HTC said in a statement the phones were developed in an effort to convert more of Facebook’s 500 million users into HTC customers.
“(The Facebook button is) context-aware, gently pulsing with light whenever there is an opportunity to share content or updates through Facebook,” HTC said.
“You can update your status, upload a photo, share a website, post what song you are listening to, ‘check in’ to a location and more.”
Each phone has a visual news feed scrolling across the top of the screen showing latest updates from the user’s Facebook network.
It doesn’t pull data from all of the user’s contacts, instead using Facebook’s Graph API to surface photos, videos, links and status updates from the user’s closest contacts.
Ovum analyst Nick Dillon says both phones “raise the bar” with regard to mobile implementations of Facebook, posing a threat to other mobile internet devices.
“(HTC’s new phones) could threaten the hegemony of RIM’s wildly popular BlackBerry Messenger … as well as the promise of extending Facebook’s third party apps to mobile for the first time,” Dillon says.
“This deeper level of integration could make the mobile experience of Facebook more compelling than other mobile versions of the application and potentially even more so than the full web version.”
Dillon says the HTC phones highlight the level of opportunity available to hardware providers to differentiate themselves outside of offering their own services.

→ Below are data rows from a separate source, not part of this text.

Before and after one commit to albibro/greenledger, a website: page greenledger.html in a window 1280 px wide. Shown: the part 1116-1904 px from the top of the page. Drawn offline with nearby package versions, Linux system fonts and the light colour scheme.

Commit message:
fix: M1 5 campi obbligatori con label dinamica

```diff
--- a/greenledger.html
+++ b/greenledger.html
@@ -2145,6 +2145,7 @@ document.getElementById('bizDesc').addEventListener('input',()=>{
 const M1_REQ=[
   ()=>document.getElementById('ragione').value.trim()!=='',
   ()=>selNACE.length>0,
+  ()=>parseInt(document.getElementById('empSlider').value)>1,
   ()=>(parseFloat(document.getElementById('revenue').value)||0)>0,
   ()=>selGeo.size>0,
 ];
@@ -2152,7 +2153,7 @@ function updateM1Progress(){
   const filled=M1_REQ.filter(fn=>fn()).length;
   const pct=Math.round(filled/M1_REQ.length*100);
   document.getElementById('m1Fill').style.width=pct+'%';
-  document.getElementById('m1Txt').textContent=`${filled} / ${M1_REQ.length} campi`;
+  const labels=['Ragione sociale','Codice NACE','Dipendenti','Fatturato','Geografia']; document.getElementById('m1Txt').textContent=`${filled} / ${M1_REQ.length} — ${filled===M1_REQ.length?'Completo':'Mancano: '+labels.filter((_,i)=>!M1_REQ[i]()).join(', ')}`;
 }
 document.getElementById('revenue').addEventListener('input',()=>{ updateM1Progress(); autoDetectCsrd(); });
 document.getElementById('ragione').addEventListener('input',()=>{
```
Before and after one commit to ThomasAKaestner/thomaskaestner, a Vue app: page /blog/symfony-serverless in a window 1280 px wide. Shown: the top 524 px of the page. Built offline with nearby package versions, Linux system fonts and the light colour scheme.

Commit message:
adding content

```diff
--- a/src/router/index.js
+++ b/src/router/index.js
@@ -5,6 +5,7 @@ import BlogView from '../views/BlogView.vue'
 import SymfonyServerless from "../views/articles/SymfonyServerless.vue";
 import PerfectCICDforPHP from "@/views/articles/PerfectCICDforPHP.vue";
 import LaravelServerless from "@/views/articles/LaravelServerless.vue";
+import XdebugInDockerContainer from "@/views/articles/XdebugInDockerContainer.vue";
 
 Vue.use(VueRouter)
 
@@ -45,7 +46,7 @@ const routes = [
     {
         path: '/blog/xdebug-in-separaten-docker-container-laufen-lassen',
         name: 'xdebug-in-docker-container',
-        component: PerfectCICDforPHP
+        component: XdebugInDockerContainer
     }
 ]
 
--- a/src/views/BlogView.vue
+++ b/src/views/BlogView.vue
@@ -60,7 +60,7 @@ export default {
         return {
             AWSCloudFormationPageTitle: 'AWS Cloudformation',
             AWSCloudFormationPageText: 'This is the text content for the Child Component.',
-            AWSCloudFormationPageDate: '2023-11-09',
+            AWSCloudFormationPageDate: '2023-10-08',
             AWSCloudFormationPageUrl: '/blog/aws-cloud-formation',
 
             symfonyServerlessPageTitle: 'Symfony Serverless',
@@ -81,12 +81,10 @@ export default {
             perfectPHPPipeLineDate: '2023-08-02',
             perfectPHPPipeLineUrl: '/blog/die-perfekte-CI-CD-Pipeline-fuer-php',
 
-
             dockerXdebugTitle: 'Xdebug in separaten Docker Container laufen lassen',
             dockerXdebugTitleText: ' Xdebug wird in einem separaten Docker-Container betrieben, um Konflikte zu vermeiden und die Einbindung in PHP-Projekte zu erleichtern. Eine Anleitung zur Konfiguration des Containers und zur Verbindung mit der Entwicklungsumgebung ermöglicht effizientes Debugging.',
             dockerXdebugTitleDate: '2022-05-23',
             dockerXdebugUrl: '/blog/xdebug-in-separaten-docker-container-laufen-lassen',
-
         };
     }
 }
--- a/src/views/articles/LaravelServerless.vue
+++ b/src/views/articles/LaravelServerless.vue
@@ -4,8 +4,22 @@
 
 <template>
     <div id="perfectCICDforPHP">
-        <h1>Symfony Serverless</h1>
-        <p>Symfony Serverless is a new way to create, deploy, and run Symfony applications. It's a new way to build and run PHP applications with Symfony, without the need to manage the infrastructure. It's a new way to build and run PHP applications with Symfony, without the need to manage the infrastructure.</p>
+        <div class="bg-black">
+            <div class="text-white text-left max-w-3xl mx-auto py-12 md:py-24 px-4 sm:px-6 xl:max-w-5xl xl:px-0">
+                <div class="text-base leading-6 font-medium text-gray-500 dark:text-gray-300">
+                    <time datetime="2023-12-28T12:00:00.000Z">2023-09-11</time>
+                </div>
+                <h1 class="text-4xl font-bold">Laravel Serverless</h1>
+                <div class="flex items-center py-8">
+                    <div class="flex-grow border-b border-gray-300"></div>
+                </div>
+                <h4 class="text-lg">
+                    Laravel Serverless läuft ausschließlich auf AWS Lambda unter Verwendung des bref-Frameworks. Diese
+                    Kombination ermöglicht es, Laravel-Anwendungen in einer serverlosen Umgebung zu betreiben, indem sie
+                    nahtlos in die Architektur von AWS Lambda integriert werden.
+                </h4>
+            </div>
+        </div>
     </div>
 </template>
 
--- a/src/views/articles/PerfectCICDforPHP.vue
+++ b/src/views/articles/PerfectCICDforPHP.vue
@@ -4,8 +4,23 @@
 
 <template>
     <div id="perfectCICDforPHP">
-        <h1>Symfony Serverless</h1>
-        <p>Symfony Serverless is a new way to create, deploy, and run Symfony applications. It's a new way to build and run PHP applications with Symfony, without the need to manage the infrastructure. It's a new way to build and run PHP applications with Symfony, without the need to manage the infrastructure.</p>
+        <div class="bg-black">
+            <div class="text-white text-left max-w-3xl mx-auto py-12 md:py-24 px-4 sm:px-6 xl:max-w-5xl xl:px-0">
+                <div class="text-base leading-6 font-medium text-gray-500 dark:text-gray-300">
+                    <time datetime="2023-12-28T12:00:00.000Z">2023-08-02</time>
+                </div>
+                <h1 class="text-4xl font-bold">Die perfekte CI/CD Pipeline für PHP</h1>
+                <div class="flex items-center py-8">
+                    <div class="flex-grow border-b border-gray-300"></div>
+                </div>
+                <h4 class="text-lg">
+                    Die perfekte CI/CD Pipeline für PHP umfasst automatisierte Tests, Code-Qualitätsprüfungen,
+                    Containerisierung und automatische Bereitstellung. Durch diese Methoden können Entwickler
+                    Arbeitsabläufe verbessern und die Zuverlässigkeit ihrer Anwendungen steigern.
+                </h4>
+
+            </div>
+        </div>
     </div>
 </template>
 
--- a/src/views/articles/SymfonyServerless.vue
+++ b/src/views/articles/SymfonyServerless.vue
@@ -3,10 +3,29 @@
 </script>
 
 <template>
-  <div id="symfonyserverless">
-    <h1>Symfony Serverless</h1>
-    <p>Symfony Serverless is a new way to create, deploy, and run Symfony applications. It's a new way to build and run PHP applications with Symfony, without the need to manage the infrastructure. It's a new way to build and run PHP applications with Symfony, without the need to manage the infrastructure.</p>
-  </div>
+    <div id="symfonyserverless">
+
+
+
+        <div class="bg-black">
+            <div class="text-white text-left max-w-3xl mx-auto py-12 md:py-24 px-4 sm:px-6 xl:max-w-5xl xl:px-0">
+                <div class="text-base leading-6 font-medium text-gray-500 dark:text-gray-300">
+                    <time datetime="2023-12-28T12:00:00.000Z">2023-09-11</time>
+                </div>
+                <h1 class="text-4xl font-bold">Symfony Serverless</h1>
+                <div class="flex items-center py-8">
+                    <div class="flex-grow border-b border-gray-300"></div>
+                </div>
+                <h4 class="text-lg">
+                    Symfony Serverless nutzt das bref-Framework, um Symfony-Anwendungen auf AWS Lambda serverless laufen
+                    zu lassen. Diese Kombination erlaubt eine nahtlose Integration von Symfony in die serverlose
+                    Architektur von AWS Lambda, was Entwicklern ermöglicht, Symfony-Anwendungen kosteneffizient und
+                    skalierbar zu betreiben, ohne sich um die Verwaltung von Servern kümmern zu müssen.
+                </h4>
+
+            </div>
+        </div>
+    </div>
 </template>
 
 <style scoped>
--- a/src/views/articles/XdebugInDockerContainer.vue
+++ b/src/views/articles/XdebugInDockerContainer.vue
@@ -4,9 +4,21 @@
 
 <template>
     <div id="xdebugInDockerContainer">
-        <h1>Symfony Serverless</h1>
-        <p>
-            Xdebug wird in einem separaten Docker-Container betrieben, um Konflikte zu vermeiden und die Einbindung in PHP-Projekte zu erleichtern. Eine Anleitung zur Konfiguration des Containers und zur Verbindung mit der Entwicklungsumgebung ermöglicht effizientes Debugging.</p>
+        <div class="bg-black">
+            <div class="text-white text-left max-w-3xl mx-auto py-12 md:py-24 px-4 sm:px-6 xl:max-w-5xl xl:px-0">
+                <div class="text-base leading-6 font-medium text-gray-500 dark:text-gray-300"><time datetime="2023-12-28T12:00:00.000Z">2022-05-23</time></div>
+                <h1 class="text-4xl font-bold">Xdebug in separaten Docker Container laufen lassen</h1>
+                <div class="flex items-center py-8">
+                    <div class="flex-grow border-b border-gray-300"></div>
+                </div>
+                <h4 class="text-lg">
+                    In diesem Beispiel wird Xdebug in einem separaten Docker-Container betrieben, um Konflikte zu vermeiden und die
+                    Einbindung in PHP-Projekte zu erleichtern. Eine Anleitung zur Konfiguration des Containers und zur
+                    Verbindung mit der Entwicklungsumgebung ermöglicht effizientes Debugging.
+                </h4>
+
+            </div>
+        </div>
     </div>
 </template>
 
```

“It also demonstrates a compelling means by which web application providers can influence buyer behaviour without needing to own or control the software platform on a device themselves,” he says.
Dillon says Google is presumably unhappy that HTC is using its Android platform to provide an improved experience and greater access to one of its rivals.
“If Google does ever seek to exert greater control over the Android platform we would imagine that this could be a trigger point for it,” he says.
Ovum principal analyst Eden Zoller describes Google’s “fragmented” social media strategy as a weak spot given the importance of social media as an advertising platform.
“And given Google’s push on mobile location-based services, it seems a lost opportunity not to leverage this in ways that exploit social commerce,” Zoller says.